(Supplied data Opens)

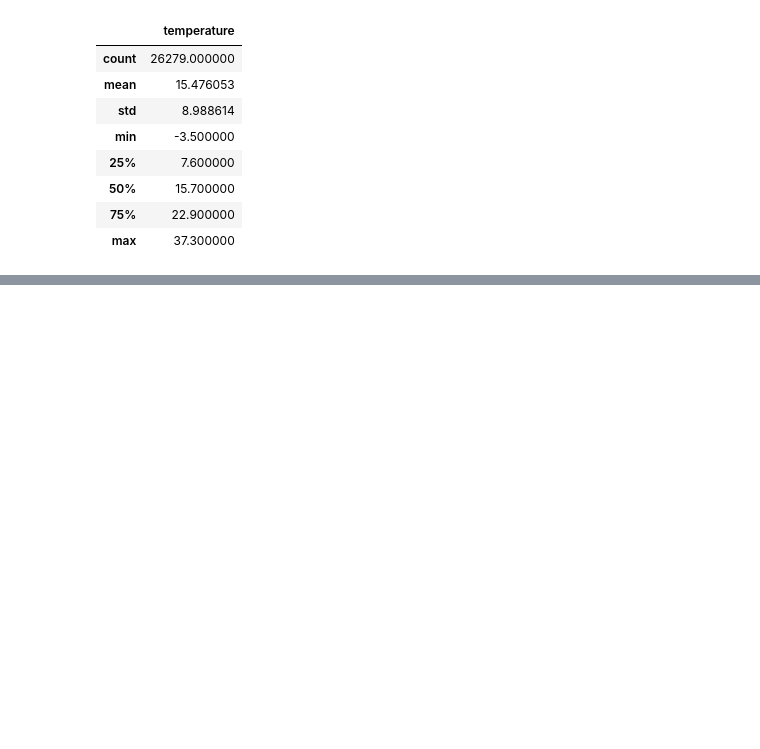
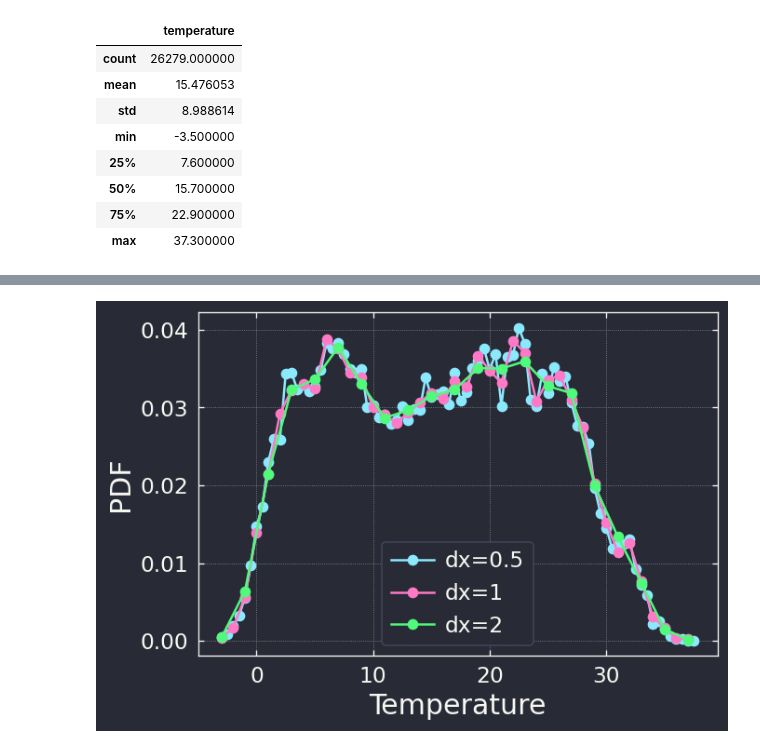
Before and after one commit to KeiNagayama/PRG2023, a Jupyter notebook: 03_PLOT/notebook/pdf.ipynb, the cells around one changed output, grey strips where cells are left out. Cells and saved outputs as stored; diff of their text form; code cells hidden in the pictures; blank space fills up the shorter version.

```diff
--- a/03_PLOT/notebook/pdf.ipynb
+++ b/03_PLOT/notebook/pdf.ipynb
@@ -45 +45,42 @@ data.describe()
+# %%
+def calc_pdf(xs, dx=1):
+    # xs: データの１次元配列
+    # dx: bin幅
+
+    xmin = int(min(xs)) - dx/2  # binの中央値を整数にするための調整
+    nbin = int((max(xs) - xmin) / dx) + 1  # binの数
+    counter = {index: 0 for index in range(nbin)}
+
+    for x in xs:
+        index = int((x-xmin) / dx)
+        counter[index] += 1
+
+    pdf = dict()
+    N = len(xs) * dx # 規格化定数
+    for index, count in counter.items():
+        xbin = xmin + (index+0.5) * dx
+        pdf[xbin] = count / N
+
+    return pdf
+
+
+def draw_pdf(pdf, label=None, kind='line'):
+    x = pdf.keys()
+    p = pdf.values()
+
+    if kind == 'line':
+        plt.plot(x, p, marker='o', label=label)
+    if kind == 'bar':
+        plt.bar(x, p, label=label, zorder=2)
+
+    plt.xlabel('Temperature')
+    plt.ylabel('PDF')
+    plt.legend()
+
+
+for dx in [0.5, 1, 2]:
+    pdf = calc_pdf(data['temperature'], dx=dx)
+    draw_pdf(pdf, label=f'dx={dx}')
+# %% [output]
+[figure, added]
 # %% [markdown]
```
Also changed, not shown: parts of 19 cells of this notebook, 2 other files.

(Supplied data Closes)

**What you need to do**.
The lines needed are those in the data above that hold the string "index"; copy each of them.

**Result**.
+    counter = {index: 0 for index in range(nbin)}
+        index = int((x-xmin) / dx)
+        counter[index] += 1
+    for index, count in counter.items():
+        xbin = xmin + (index+0.5) * dx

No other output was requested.